[Start of section]

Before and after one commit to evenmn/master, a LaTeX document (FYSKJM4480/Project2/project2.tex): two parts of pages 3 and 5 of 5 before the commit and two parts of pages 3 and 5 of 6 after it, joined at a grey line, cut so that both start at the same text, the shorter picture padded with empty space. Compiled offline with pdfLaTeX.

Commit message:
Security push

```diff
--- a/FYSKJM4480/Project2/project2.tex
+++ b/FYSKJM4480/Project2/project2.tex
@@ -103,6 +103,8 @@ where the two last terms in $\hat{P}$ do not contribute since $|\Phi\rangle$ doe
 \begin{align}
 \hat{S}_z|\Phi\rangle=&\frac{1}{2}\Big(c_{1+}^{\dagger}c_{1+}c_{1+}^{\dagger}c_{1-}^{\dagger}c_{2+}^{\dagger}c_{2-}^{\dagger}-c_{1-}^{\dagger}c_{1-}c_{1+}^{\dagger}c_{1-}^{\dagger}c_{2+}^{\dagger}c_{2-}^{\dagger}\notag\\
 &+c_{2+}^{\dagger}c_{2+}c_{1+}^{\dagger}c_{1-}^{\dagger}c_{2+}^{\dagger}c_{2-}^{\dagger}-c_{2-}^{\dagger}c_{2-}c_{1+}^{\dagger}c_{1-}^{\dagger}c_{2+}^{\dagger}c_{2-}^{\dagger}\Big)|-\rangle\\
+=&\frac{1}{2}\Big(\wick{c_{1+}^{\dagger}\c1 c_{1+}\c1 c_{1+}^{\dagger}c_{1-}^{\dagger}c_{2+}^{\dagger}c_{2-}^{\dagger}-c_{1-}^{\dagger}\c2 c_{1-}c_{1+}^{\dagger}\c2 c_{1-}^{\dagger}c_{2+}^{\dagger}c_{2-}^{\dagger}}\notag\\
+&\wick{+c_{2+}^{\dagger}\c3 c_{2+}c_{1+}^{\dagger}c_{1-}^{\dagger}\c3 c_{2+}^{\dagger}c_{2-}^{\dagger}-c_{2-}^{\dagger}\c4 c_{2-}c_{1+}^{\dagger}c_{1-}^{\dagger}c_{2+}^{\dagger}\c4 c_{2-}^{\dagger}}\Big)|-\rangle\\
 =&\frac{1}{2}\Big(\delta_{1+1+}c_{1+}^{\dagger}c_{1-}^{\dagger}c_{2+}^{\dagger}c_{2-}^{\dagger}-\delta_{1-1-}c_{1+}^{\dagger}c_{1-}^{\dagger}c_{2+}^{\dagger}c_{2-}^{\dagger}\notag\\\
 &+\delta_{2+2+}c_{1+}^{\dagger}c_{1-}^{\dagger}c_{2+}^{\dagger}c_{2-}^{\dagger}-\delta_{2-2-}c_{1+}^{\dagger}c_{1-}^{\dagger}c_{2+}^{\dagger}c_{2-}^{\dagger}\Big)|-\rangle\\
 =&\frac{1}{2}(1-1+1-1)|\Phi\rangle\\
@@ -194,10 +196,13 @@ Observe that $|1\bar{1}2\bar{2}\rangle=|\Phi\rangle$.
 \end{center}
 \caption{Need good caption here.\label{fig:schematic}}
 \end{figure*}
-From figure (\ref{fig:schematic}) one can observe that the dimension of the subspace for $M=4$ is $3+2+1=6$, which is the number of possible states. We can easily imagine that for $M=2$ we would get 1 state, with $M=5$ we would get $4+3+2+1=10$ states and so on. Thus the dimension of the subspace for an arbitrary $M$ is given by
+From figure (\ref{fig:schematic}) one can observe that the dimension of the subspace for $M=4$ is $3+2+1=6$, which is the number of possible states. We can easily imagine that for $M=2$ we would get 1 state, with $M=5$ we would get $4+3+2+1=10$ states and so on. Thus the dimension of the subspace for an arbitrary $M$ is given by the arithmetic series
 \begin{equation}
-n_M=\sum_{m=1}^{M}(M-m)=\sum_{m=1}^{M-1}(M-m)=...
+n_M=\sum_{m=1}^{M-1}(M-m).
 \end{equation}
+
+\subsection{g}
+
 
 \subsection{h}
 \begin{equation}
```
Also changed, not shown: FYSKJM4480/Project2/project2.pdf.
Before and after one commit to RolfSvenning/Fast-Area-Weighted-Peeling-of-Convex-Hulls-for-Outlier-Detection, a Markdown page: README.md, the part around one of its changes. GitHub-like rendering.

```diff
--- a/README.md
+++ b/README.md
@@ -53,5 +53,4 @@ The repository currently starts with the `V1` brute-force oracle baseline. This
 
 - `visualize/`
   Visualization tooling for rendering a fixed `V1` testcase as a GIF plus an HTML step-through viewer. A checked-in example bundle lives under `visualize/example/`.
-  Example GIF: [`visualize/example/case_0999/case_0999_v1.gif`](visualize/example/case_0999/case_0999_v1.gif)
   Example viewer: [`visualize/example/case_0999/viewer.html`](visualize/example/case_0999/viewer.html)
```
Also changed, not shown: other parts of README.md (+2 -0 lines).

[End of section]

Exercise requirements — Only the number is wanted. Count the lines above that include the word "README".

Result below — 4